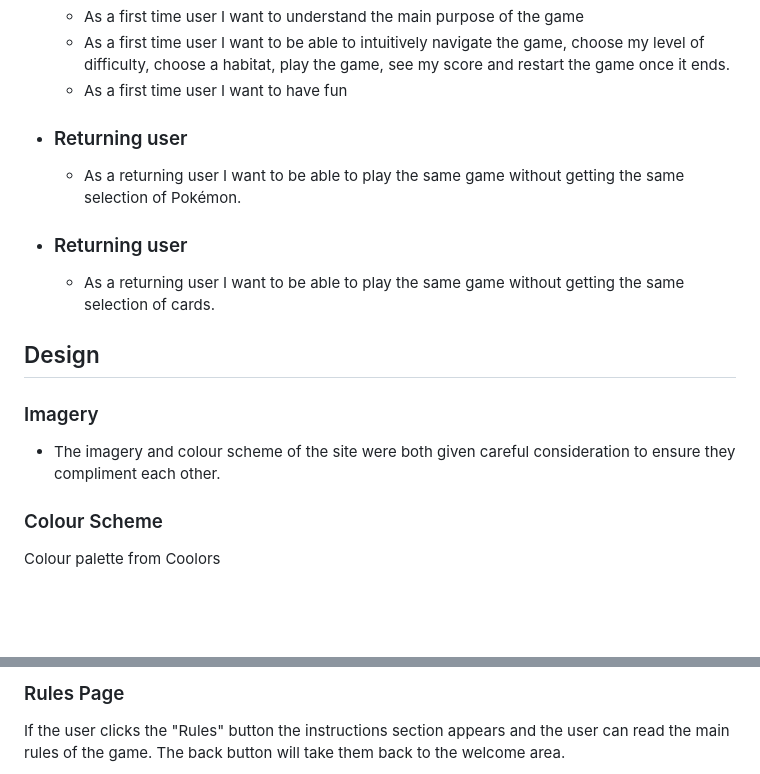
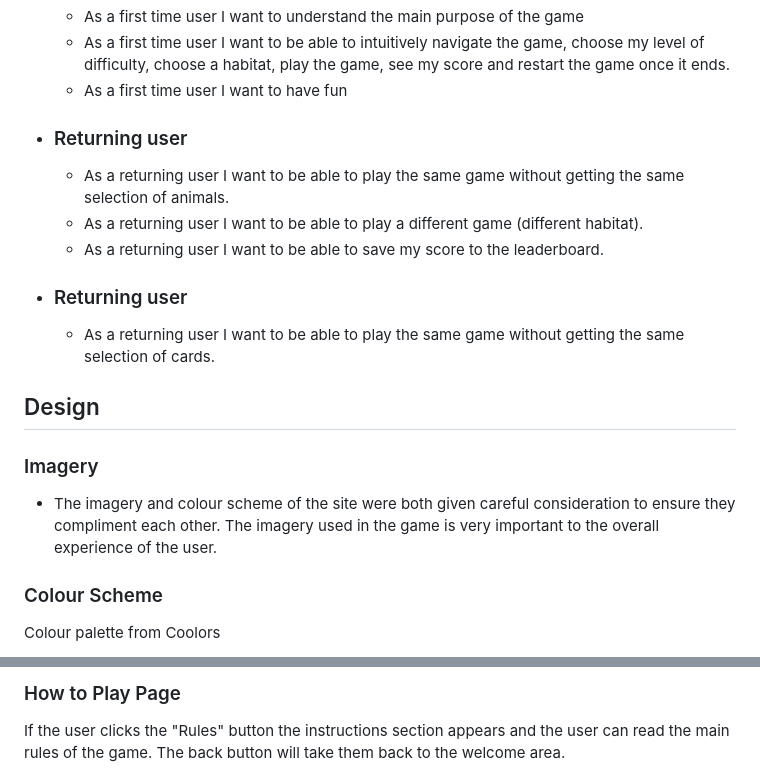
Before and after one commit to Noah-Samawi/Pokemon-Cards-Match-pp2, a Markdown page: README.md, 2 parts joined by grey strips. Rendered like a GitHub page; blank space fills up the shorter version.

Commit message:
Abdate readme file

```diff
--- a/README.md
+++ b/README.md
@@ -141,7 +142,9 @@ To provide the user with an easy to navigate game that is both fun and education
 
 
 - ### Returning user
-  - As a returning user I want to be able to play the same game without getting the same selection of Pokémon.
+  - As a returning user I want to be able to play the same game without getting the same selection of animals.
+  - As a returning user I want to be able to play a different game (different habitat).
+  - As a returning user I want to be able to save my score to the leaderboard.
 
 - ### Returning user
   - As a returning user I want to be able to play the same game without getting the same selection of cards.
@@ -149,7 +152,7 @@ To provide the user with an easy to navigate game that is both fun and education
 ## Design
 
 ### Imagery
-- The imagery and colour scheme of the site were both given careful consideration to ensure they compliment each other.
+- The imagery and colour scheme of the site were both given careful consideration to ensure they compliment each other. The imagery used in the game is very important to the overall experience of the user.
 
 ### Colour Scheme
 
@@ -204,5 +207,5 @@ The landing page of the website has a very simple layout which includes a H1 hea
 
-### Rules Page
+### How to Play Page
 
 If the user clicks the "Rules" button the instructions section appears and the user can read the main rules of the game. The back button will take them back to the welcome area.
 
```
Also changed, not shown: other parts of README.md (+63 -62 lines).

——

Look over the material above and show each line where "ensure" appears.

-- The imagery and colour scheme of the site were both given careful consideration to ensure they compliment each other.
+- The imagery and colour scheme of the site were both given careful consideration to ensure they compliment each other. The imagery used in the game is very important to the overall experience of the user.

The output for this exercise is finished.